Inventory turnover refers to the efficiency with which your company moves through raw materials or resale products. Generally, a high inventory turnover is favorable because that means you are selling products quickly, which generates revenue and cash flow. Slow inventory turnover is normally problematic, though your inventory turnover can be low for other reasons besides low sales.
Merchandising is presenting products for sale in store in an aesthetically pleasing way that attracts customers and allows for ease of access. If you are turning inventory over slowly, you may want to review your company plan-o-grams to see if you need to shift inventory around. If you have toys that are moving slowly, for instance, you may have them located to high on shelves, making it difficult for kids to get to them. Having high value inventory blocked by racks or other displays is another common problem.
Your slow turnover may actually be a result of excess inventory buying.
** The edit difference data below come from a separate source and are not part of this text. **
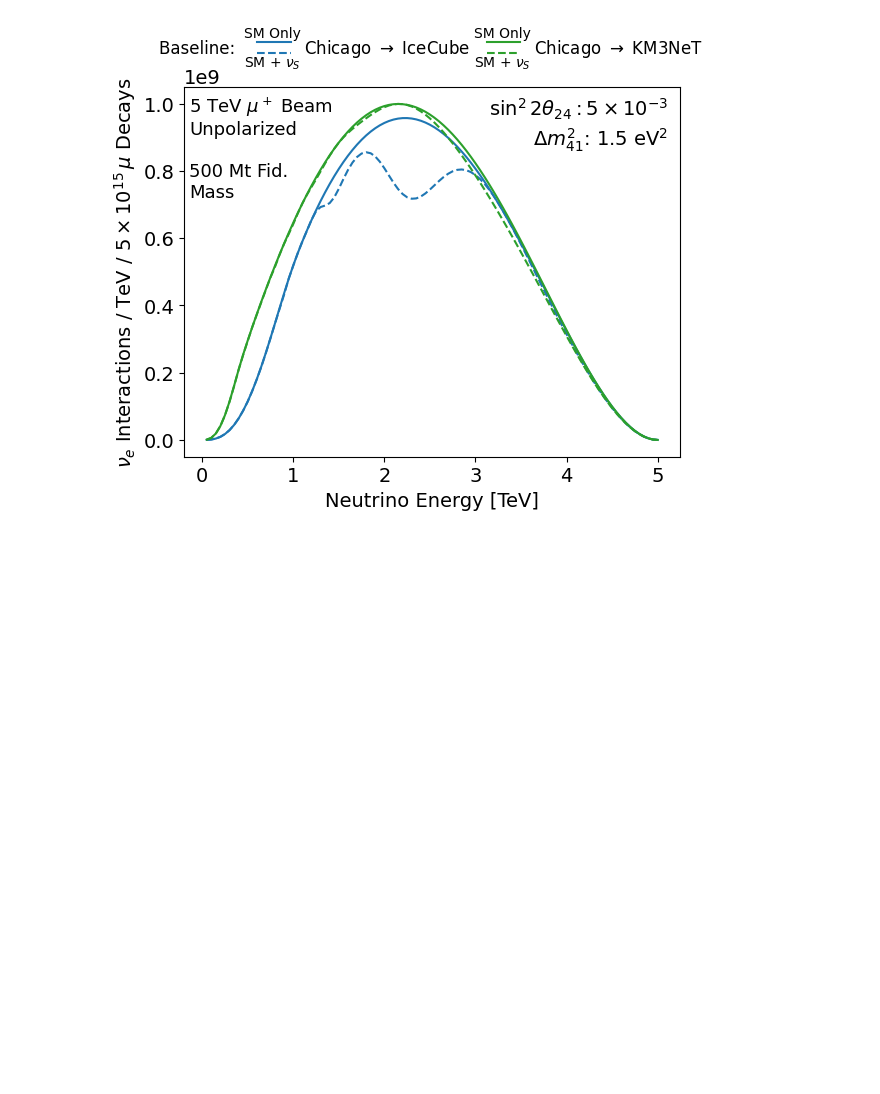
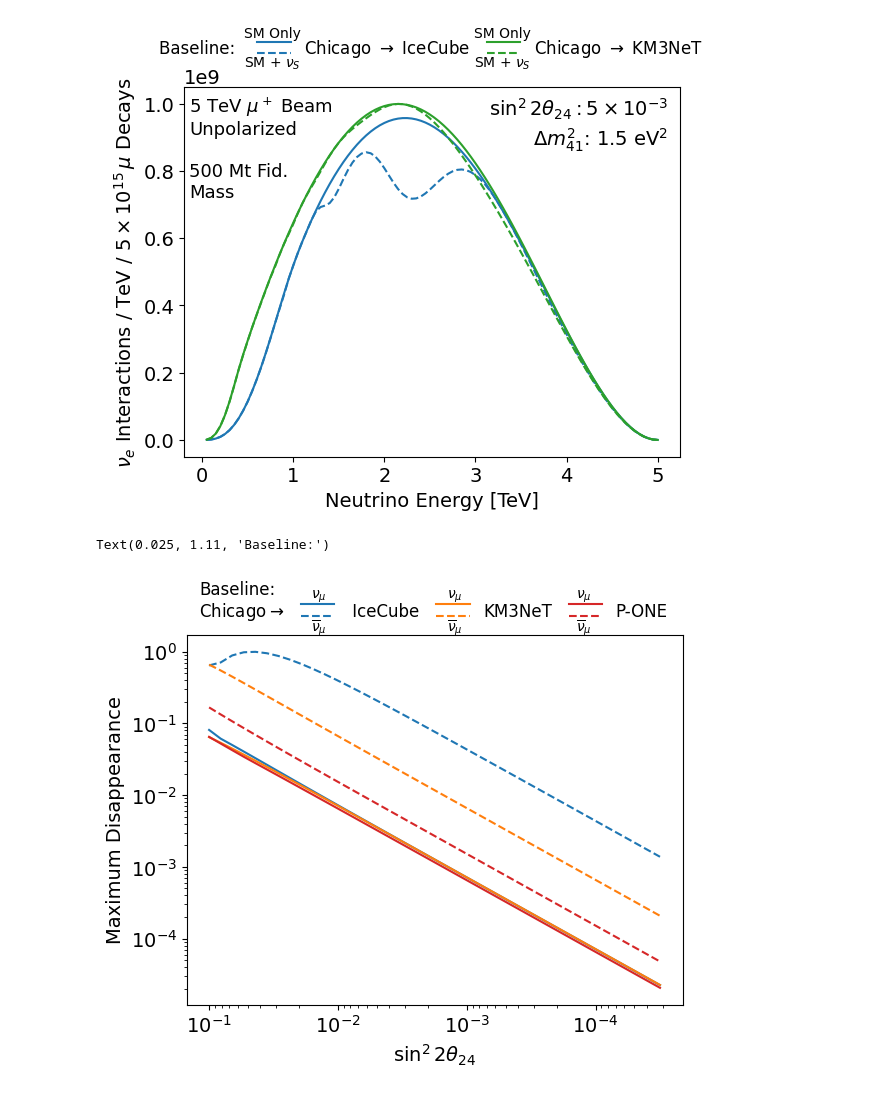
Before and after one commit to nickkamp1/NuTelescopeMuCollider, a Jupyter notebook: SterileNu.ipynb, the cells around one changed output. Saved outputs shown, nothing was run; the diff lists cells and outputs as text; code cells hidden in the pictures; blank space fills up the shorter version.

```diff
--- a/SterileNu.ipynb
+++ b/SterileNu.ipynb
@@ -325,0 +385,38 @@ Text(0.585, 1.055, 'SM + $\\nu_S$')
+# %%
+colors = ["tab:blue", "tab:orange", "tab:red"]
+# %%
+ps = []
+pbars = []
+
+for i, c in enumerate(colors):
+    p = plt.plot(np.sin(th24s*2)**2, disapps[i], color=c)
+    ps.append(p)
+
+    p = plt.plot(np.sin(th24s*2)**2, disapps_bar[i], color=c, linestyle="--")
+    pbars.append(p)
+
+p0 = plt.plot([], [])
+
+plt.xscale("log")
+plt.yscale("log")
+plt.gca().invert_xaxis()
+
+legend = plt.legend([(p0[0],), (ps[0], pbars[0]), (ps[1], pbars[1]), (ps[2], pbars[2])],
+                    ["Chicago$\\to$", " IceCube", "KM3NeT", "P-ONE"],
+           handler_map={tuple: TwoLineLegend()}, ncol=4, fontsize=12, columnspacing=1, frameon=False,
+          loc='upper center', bbox_to_anchor=(0.45, 1.135))
+
+plt.text(0.25, 1.10, "$\\nu_\\mu$", transform=plt.gca().transAxes, fontsize=10)
+plt.text(0.25, 1.01, "$\\overline{\\nu}_\\mu$", transform=plt.gca().transAxes, fontsize=10)
+
+plt.text(0.525, 1.10, "$\\nu_\\mu$", transform=plt.gca().transAxes, fontsize=10)
+plt.text(0.525, 1.01, "$\\overline{\\nu}_\\mu$", transform=plt.gca().transAxes, fontsize=10)
+
+plt.text(0.785, 1.10, "$\\nu_\\mu$", transform=plt.gca().transAxes, fontsize=10)
+plt.text(0.785, 1.01, "$\\overline{\\nu}_\\mu$", transform=plt.gca().transAxes, fontsize=10)
+plt.ylabel("Maximum Disappearance")
+plt.xlabel("$\\sin^22\\theta_{24}$")
+plt.text(0.025, 1.11, "Baseline:", transform=plt.gca().transAxes, fontsize=12)
+# %% [output]
+Text(0.025, 1.11, 'Baseline:')
+[figure, added]
```
Also changed, not shown: parts of 13 cells of this notebook, 3 other files.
This can result from poor planning or overestimated customer demand. Excess inventory is costly to manage, but related to slow turnover, it is more difficult to sell through. If demand wanes before you get through all of the products, you either have to discount prices or throw out expired or perished items. This contributes to a slow turnover ratio.
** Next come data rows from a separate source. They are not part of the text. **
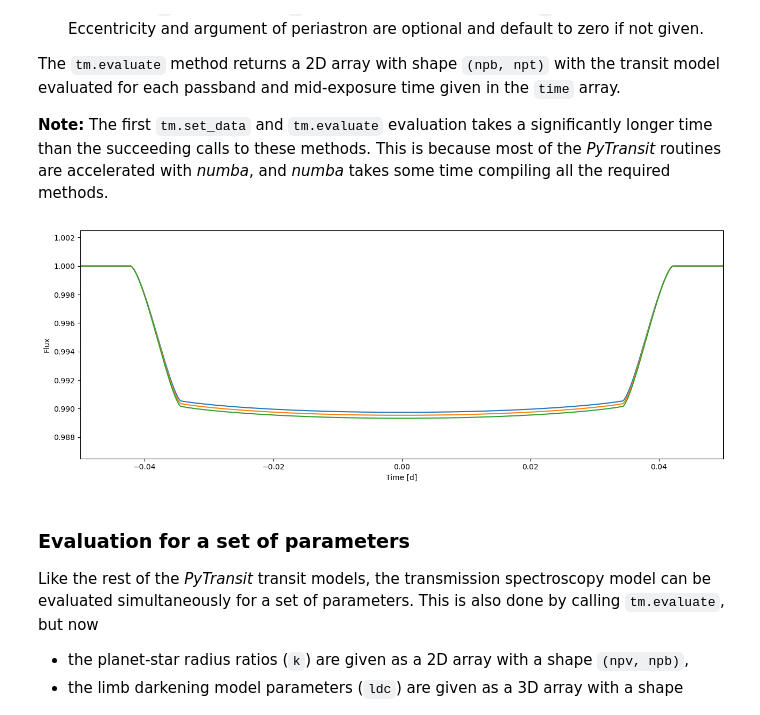
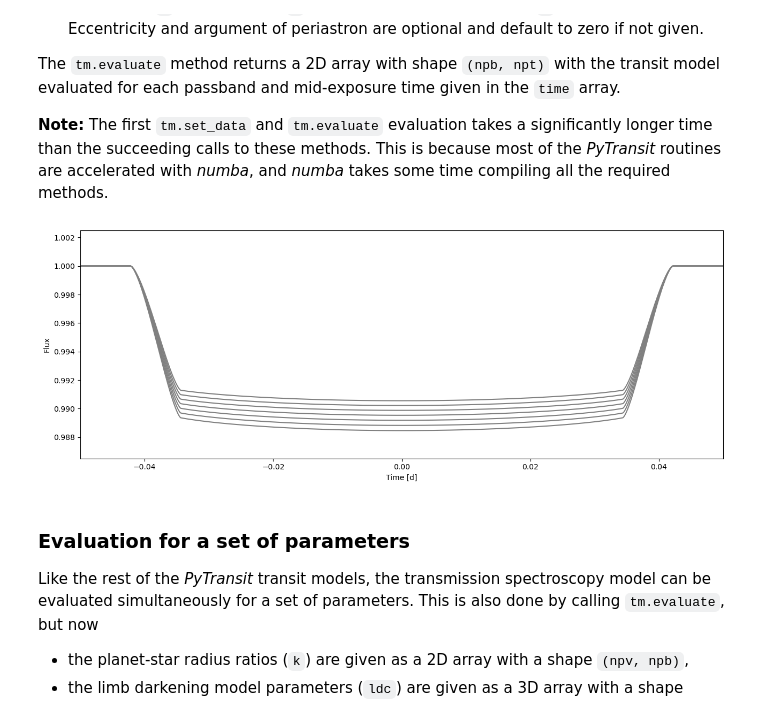
Before and after one commit to hpparvi/PyTransit, a Jupyter notebook: notebooks/roadrunner/tsmodel_example_1.ipynb, the cells around one changed output. Drawn from its saved outputs; the diff is of its cells as text; code cells hidden in the pictures.

```diff
--- a/notebooks/roadrunner/tsmodel_example_1.ipynb
+++ b/notebooks/roadrunner/tsmodel_example_1.ipynb
@@ -67,13 +73,15 @@ The `tm.evaluate` method returns a 2D array with shape `(npb, npt)` with the tra
 
 **Note:** The first ``tm.set_data`` and ``tm.evaluate`` evaluation takes a significantly longer time than the succeeding calls to these methods. This is because most of the *PyTransit* routines are accelerated with *numba*, and *numba* takes some time compiling all the required methods.
 # %%
-ldc = tile([0.12, 1.2], [3,1])
+npb = 7
+k =  linspace(0.095, 0.105, npb)
+ldc = tile([0.12, 1.2], [npb, 1])
 # %%
-flux = tm.evaluate(k=[0.099, 0.1, 0.101], ldc=ldc, t0=0.0, p=1.0, a=4.2, i=0.5*pi, e=0.0, w=0.0)
+flux = tm.evaluate(k=k, ldc=ldc, t0=0.0, p=1.0, a=4.2, i=0.5*pi, e=0.0, w=0.0)
 # %%
-plot_lc(time, flux.T);
+plot_lc(time, flux.T, c='0.5');
 # %% [output]
-[figure, old version]
+[figure, new version]
 # %% [markdown]
 ### Evaluation for a set of parameters
 
```
Also changed, not shown: parts of 7 cells of this notebook.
You might simply be providing items for sale that customers don't want to buy. This can result from a lack of market research or a poor awareness of why customers come to your business. As a business-to-business technology solutions provider, for example, you may experience slow turnover trying to sell obsolete technology to cutting edge buyers who need the most current solutions. You need to rethink your merchandising strategies and do more research on the market.
Poor marketing and sales efforts can also restrict inventory turnover. Marketing is necessary to make customers aware of your products and to motivate purchase behavior. In higher-end or more complex businesses, you may need assertive salespeople who consult with customers and make purchase recommendations. Without these important communication and selling strategies, your products may sit on the shelf because customers aren't aware of the benefits they can get from them.